Two weeks ago, Daniel Ramirez was sent to the hospital with cold symptoms and dizziness.
“He was slurring his words and acting like he was drunk, just drooling everywhere,” the boy’s mother, Marijo De Guzman, told KOMO TV.
“When we got to the hospital, within a couple of hours, he was basically paralyzed. He couldn’t move or anything,” said his father, Jose Ramirez.
“We talked to the doctors…and they said it could be AFM or it could be a worse case of AFM. They’re not sure,” De Guzman told the news outlet. “He’s dying. He’s dying. We pretty much the news…they can’t help him anymore.”
By Sunday night, Daniel was dead.
The other children admitted to Seattle Children’s hospital over the past six weeks range from 3 to 14 years old.
Doctors think Daniel and the other children may have contracted AFM, but it hasn’t been confirmed yet.
The Centers for Disease Control and Prevention have seen a spike in AFM this year, with 50 cases reported in 24 states. The health agency said it is a rare illness that anyone can get.

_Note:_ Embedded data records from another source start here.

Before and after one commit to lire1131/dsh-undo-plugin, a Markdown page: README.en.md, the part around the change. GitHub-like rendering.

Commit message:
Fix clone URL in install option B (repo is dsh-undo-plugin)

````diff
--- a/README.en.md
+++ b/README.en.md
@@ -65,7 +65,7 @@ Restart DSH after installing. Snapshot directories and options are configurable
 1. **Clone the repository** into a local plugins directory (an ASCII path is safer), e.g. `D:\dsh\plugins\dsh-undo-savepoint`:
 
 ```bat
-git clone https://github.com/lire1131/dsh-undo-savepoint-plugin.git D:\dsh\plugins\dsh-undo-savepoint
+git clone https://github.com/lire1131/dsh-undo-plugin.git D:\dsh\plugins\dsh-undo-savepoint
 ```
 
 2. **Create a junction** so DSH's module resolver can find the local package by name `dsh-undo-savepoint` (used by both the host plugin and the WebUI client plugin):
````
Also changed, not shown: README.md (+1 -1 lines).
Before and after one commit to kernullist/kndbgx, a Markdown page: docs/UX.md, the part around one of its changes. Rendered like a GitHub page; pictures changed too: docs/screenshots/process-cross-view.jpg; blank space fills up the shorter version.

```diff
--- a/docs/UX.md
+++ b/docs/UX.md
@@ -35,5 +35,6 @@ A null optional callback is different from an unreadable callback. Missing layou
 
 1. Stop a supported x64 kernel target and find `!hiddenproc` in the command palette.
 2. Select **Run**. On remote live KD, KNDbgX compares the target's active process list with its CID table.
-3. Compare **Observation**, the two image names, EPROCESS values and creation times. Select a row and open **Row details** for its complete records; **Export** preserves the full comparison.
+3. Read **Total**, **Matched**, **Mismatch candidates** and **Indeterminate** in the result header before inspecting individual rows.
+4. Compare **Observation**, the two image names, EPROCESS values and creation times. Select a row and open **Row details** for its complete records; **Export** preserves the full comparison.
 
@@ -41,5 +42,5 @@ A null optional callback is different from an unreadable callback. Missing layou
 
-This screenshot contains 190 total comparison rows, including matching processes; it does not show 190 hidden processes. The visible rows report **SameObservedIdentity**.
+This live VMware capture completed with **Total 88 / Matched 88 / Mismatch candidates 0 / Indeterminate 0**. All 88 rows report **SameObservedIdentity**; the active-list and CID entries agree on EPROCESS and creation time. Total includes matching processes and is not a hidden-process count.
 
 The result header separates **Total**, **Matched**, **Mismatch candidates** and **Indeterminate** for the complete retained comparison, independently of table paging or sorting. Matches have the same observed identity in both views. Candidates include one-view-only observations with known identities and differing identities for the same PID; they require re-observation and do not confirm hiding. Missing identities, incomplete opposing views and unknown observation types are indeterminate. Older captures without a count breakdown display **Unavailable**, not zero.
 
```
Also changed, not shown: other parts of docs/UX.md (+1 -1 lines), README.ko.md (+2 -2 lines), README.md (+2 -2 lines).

“It affects a person’s nervous system, specifically the spinal cord. AFM can result from a variety of causes, including viral infections,” the CDC said in early October.
Washington State had no cases of the disease last year, and only two in 2014.
AFM causes damage that, in severe cases can result in temporary or permanent paralysis. The CDC said the syndrome has a variety of causes, including enterovirus D68.
Symptoms include facial droop or weakness, droopy eyelids, difficulty swallowing and slurred speech. There is no specific treatment for AFM.
During an outbreak in 2014, more than 100 children in 34 states developed polio-like paralysis in an arm or a leg.
A study published in the British medical journal The Lancet said a strain of enterovirus D68 is probably the leading culprit.
Researchers at the University of California in San Francisco used genetic sequences obtained from the virus, which were cultured from 25 children with limb paralysis in Colorado and California between November 2013 and 2014. They found the viruses were genetically very similar, sharing mutations found in the polio virus genome, but they also identified a novel strain of enterovirus D68 that they called B1 and identified as emerging four years ago.
The study showed that not every child infected with the strain developed paralysis. The CDC still doesn’t know what causes the disease.
31 October 2016 | 10:04 pm